◆ PROBLEM DETAILS ◆
Your task is to retype every entry exactly while omitting the pictures.

Edit tracking data:
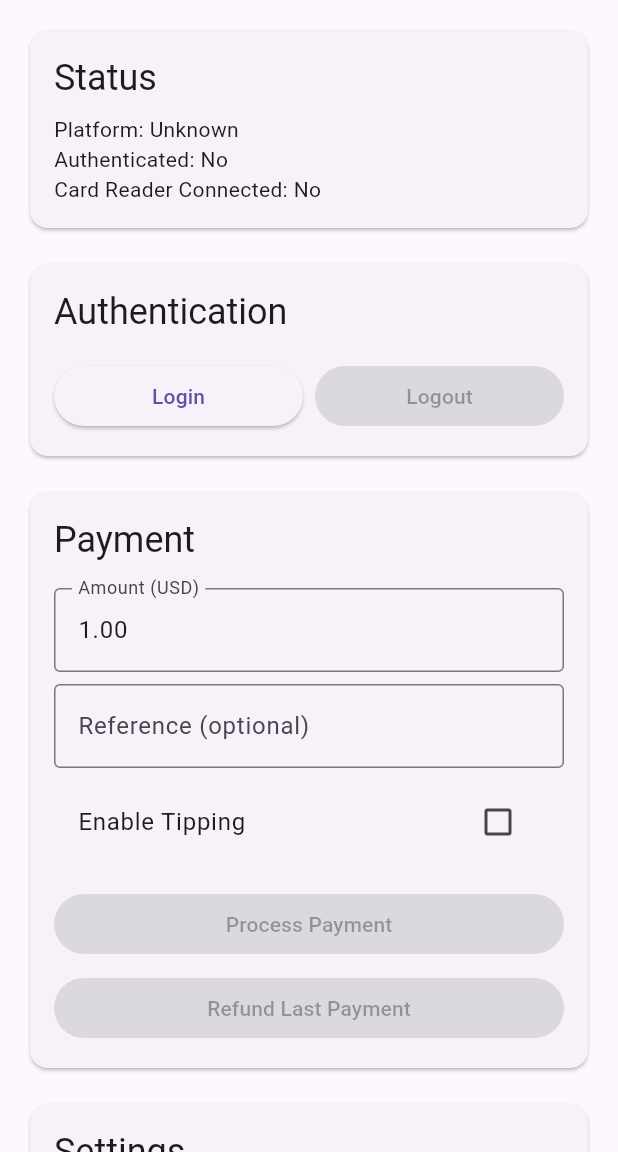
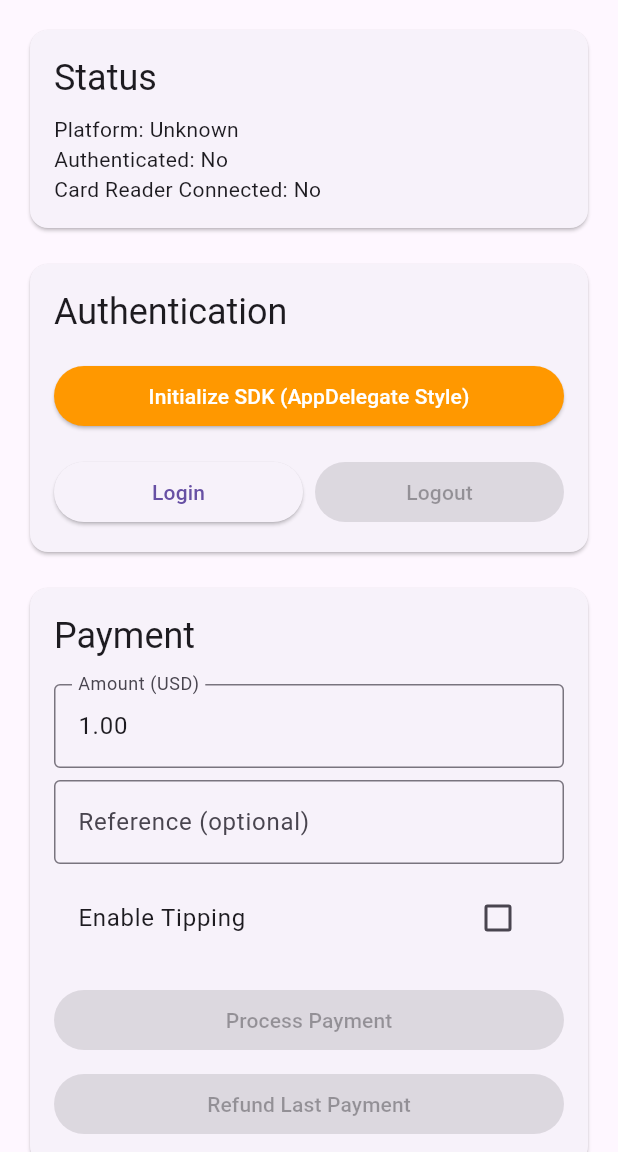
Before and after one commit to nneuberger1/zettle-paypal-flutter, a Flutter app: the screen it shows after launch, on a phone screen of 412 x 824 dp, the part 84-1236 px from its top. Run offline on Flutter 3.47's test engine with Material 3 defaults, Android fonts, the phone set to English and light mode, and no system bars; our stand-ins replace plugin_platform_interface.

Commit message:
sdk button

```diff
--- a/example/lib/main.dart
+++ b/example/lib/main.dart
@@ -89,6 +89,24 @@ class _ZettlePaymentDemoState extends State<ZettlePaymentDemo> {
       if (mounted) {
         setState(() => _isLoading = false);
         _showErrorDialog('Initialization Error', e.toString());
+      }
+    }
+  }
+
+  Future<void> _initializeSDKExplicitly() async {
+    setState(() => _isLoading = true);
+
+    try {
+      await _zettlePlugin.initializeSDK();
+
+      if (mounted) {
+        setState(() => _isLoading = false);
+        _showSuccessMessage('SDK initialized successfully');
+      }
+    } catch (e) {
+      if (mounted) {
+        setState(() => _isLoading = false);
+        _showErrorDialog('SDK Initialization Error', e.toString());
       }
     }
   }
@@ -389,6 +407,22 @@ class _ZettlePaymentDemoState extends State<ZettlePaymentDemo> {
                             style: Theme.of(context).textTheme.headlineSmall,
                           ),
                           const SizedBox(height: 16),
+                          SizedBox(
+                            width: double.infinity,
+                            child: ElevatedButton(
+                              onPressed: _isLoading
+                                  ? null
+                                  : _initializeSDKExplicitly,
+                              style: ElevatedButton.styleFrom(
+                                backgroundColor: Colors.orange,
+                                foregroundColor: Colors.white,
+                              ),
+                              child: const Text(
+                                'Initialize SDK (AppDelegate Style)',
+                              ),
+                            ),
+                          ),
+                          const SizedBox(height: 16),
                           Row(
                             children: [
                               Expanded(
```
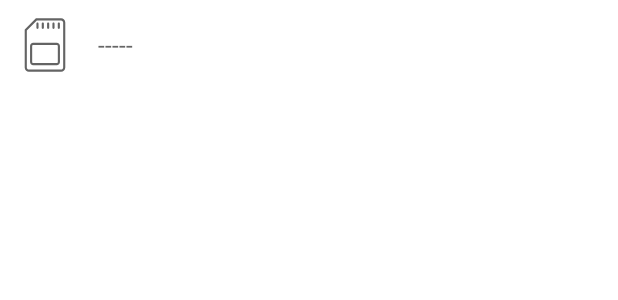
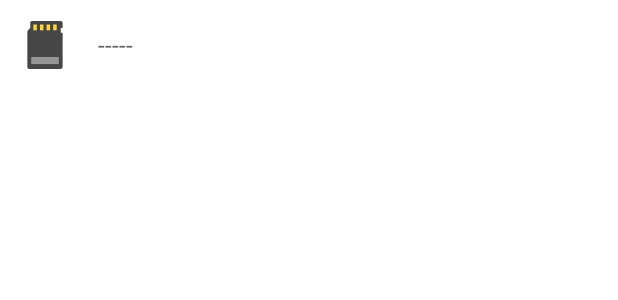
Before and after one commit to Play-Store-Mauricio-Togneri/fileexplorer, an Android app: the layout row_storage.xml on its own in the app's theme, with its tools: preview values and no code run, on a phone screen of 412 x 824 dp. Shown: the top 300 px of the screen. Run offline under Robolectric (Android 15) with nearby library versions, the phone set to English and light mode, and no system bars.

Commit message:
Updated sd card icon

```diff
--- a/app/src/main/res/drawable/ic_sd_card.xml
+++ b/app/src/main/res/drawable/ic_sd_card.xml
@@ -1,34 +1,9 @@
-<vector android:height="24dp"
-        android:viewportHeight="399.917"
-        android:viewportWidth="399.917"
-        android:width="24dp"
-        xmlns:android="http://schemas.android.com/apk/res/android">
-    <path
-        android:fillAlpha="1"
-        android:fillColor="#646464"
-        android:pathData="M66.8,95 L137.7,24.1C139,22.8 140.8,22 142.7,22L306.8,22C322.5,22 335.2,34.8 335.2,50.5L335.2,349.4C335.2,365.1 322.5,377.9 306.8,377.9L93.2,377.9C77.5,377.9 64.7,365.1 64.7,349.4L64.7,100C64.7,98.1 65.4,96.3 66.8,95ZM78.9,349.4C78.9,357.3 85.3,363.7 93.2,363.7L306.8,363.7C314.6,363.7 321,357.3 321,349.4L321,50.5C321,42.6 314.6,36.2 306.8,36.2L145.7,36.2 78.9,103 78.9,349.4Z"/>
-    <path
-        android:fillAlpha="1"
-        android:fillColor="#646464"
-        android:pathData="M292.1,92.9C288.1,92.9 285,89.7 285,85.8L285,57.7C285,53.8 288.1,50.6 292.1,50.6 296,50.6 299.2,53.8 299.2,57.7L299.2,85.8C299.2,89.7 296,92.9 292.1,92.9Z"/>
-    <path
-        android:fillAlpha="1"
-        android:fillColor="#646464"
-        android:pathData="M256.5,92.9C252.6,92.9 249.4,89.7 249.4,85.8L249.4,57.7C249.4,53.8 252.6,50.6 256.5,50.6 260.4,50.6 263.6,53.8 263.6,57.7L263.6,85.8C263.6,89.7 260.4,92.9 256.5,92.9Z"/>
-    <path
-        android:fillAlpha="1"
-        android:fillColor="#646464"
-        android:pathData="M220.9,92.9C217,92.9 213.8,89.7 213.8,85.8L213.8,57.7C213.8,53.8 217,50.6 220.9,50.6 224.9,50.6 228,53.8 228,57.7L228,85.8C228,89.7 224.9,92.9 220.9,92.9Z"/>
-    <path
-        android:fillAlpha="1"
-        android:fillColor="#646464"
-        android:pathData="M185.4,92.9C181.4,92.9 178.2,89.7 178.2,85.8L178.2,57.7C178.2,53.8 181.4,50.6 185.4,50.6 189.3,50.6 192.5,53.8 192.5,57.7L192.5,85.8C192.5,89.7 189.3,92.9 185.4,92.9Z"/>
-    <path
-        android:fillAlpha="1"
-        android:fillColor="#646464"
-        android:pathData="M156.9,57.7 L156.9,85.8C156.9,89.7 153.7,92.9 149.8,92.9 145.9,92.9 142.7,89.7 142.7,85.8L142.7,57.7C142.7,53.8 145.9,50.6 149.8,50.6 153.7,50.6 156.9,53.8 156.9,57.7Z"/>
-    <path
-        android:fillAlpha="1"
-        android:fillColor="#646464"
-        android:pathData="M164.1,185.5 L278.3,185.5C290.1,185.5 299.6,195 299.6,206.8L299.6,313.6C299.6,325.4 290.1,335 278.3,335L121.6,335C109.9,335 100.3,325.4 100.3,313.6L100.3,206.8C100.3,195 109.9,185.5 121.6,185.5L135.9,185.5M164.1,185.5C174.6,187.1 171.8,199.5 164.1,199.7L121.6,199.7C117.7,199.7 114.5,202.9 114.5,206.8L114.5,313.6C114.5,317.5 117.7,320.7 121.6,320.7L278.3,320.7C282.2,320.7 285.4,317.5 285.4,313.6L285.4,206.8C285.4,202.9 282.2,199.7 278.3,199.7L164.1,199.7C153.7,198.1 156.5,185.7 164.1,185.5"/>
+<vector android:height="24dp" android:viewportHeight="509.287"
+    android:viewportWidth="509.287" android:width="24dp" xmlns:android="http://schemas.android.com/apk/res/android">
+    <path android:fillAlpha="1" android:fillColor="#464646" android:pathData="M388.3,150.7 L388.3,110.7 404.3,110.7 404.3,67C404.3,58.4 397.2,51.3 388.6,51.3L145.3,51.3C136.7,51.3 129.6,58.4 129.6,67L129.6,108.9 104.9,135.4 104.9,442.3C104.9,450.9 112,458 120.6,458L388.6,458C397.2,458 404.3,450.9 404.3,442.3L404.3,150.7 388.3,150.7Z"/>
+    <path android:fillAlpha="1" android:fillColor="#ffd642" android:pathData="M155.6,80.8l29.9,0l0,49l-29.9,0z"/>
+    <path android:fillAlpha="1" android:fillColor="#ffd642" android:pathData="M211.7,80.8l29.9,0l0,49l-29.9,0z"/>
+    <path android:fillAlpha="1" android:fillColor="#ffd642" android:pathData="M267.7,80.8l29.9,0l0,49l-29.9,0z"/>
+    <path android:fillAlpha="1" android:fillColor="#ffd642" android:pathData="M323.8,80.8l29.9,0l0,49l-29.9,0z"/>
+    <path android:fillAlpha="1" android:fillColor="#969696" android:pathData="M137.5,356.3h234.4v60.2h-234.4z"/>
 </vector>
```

◆ TASK SOLUTION ◆
Before and after one commit to nneuberger1/zettle-paypal-flutter, a Flutter app: the screen it shows after launch, on a phone screen of 412 x 824 dp, the part 84-1236 px from its top. Run offline on Flutter 3.47's test engine with Material 3 defaults, Android fonts, the phone set to English and light mode, and no system bars; our stand-ins replace plugin_platform_interface.

Commit message:
sdk button

```diff
--- a/example/lib/main.dart
+++ b/example/lib/main.dart
@@ -89,6 +89,24 @@ class _ZettlePaymentDemoState extends State<ZettlePaymentDemo> {
       if (mounted) {
         setState(() => _isLoading = false);
         _showErrorDialog('Initialization Error', e.toString());
+      }
+    }
+  }
+
+  Future<void> _initializeSDKExplicitly() async {
+    setState(() => _isLoading = true);
+
+    try {
+      await _zettlePlugin.initializeSDK();
+
+      if (mounted) {
+        setState(() => _isLoading = false);
+        _showSuccessMessage('SDK initialized successfully');
+      }
+    } catch (e) {
+      if (mounted) {
+        setState(() => _isLoading = false);
+        _showErrorDialog('SDK Initialization Error', e.toString());
       }
     }
   }
@@ -389,6 +407,22 @@ class _ZettlePaymentDemoState extends State<ZettlePaymentDemo> {
                             style: Theme.of(context).textTheme.headlineSmall,
                           ),
                           const SizedBox(height: 16),
+                          SizedBox(
+                            width: double.infinity,
+                            child: ElevatedButton(
+                              onPressed: _isLoading
+                                  ? null
+                                  : _initializeSDKExplicitly,
+                              style: ElevatedButton.styleFrom(
+                                backgroundColor: Colors.orange,
+                                foregroundColor: Colors.white,
+                              ),
+                              child: const Text(
+                                'Initialize SDK (AppDelegate Style)',
+                              ),
+                            ),
+                          ),
+                          const SizedBox(height: 16),
                           Row(
                             children: [
                               Expanded(
```
Before and after one commit to Play-Store-Mauricio-Togneri/fileexplorer, an Android app: the layout row_storage.xml on its own in the app's theme, with its tools: preview values and no code run, on a phone screen of 412 x 824 dp. Shown: the top 300 px of the screen. Run offline under Robolectric (Android 15) with nearby library versions, the phone set to English and light mode, and no system bars.

Commit message:
Updated sd card icon

```diff
--- a/app/src/main/res/drawable/ic_sd_card.xml
+++ b/app/src/main/res/drawable/ic_sd_card.xml
@@ -1,34 +1,9 @@
-<vector android:height="24dp"
-        android:viewportHeight="399.917"
-        android:viewportWidth="399.917"
-        android:width="24dp"
-        xmlns:android="http://schemas.android.com/apk/res/android">
-    <path
-        android:fillAlpha="1"
-        android:fillColor="#646464"
-        android:pathData="M66.8,95 L137.7,24.1C139,22.8 140.8,22 142.7,22L306.8,22C322.5,22 335.2,34.8 335.2,50.5L335.2,349.4C335.2,365.1 322.5,377.9 306.8,377.9L93.2,377.9C77.5,377.9 64.7,365.1 64.7,349.4L64.7,100C64.7,98.1 65.4,96.3 66.8,95ZM78.9,349.4C78.9,357.3 85.3,363.7 93.2,363.7L306.8,363.7C314.6,363.7 321,357.3 321,349.4L321,50.5C321,42.6 314.6,36.2 306.8,36.2L145.7,36.2 78.9,103 78.9,349.4Z"/>
-    <path
-        android:fillAlpha="1"
-        android:fillColor="#646464"
-        android:pathData="M292.1,92.9C288.1,92.9 285,89.7 285,85.8L285,57.7C285,53.8 288.1,50.6 292.1,50.6 296,50.6 299.2,53.8 299.2,57.7L299.2,85.8C299.2,89.7 296,92.9 292.1,92.9Z"/>
-    <path
-        android:fillAlpha="1"
-        android:fillColor="#646464"
-        android:pathData="M256.5,92.9C252.6,92.9 249.4,89.7 249.4,85.8L249.4,57.7C249.4,53.8 252.6,50.6 256.5,50.6 260.4,50.6 263.6,53.8 263.6,57.7L263.6,85.8C263.6,89.7 260.4,92.9 256.5,92.9Z"/>
-    <path
-        android:fillAlpha="1"
-        android:fillColor="#646464"
-        android:pathData="M220.9,92.9C217,92.9 213.8,89.7 213.8,85.8L213.8,57.7C213.8,53.8 217,50.6 220.9,50.6 224.9,50.6 228,53.8 228,57.7L228,85.8C228,89.7 224.9,92.9 220.9,92.9Z"/>
-    <path
-        android:fillAlpha="1"
-        android:fillColor="#646464"
-        android:pathData="M185.4,92.9C181.4,92.9 178.2,89.7 178.2,85.8L178.2,57.7C178.2,53.8 181.4,50.6 185.4,50.6 189.3,50.6 192.5,53.8 192.5,57.7L192.5,85.8C192.5,89.7 189.3,92.9 185.4,92.9Z"/>
-    <path
-        android:fillAlpha="1"
-        android:fillColor="#646464"
-        android:pathData="M156.9,57.7 L156.9,85.8C156.9,89.7 153.7,92.9 149.8,92.9 145.9,92.9 142.7,89.7 142.7,85.8L142.7,57.7C142.7,53.8 145.9,50.6 149.8,50.6 153.7,50.6 156.9,53.8 156.9,57.7Z"/>
-    <path
-        android:fillAlpha="1"
-        android:fillColor="#646464"
-        android:pathData="M164.1,185.5 L278.3,185.5C290.1,185.5 299.6,195 299.6,206.8L299.6,313.6C299.6,325.4 290.1,335 278.3,335L121.6,335C109.9,335 100.3,325.4 100.3,313.6L100.3,206.8C100.3,195 109.9,185.5 121.6,185.5L135.9,185.5M164.1,185.5C174.6,187.1 171.8,199.5 164.1,199.7L121.6,199.7C117.7,199.7 114.5,202.9 114.5,206.8L114.5,313.6C114.5,317.5 117.7,320.7 121.6,320.7L278.3,320.7C282.2,320.7 285.4,317.5 285.4,313.6L285.4,206.8C285.4,202.9 282.2,199.7 278.3,199.7L164.1,199.7C153.7,198.1 156.5,185.7 164.1,185.5"/>
+<vector android:height="24dp" android:viewportHeight="509.287"
+    android:viewportWidth="509.287" android:width="24dp" xmlns:android="http://schemas.android.com/apk/res/android">
+    <path android:fillAlpha="1" android:fillColor="#464646" android:pathData="M388.3,150.7 L388.3,110.7 404.3,110.7 404.3,67C404.3,58.4 397.2,51.3 388.6,51.3L145.3,51.3C136.7,51.3 129.6,58.4 129.6,67L129.6,108.9 104.9,135.4 104.9,442.3C104.9,450.9 112,458 120.6,458L388.6,458C397.2,458 404.3,450.9 404.3,442.3L404.3,150.7 388.3,150.7Z"/>
+    <path android:fillAlpha="1" android:fillColor="#ffd642" android:pathData="M155.6,80.8l29.9,0l0,49l-29.9,0z"/>
+    <path android:fillAlpha="1" android:fillColor="#ffd642" android:pathData="M211.7,80.8l29.9,0l0,49l-29.9,0z"/>
+    <path android:fillAlpha="1" android:fillColor="#ffd642" android:pathData="M267.7,80.8l29.9,0l0,49l-29.9,0z"/>
+    <path android:fillAlpha="1" android:fillColor="#ffd642" android:pathData="M323.8,80.8l29.9,0l0,49l-29.9,0z"/>
+    <path android:fillAlpha="1" android:fillColor="#969696" android:pathData="M137.5,356.3h234.4v60.2h-234.4z"/>
 </vector>
```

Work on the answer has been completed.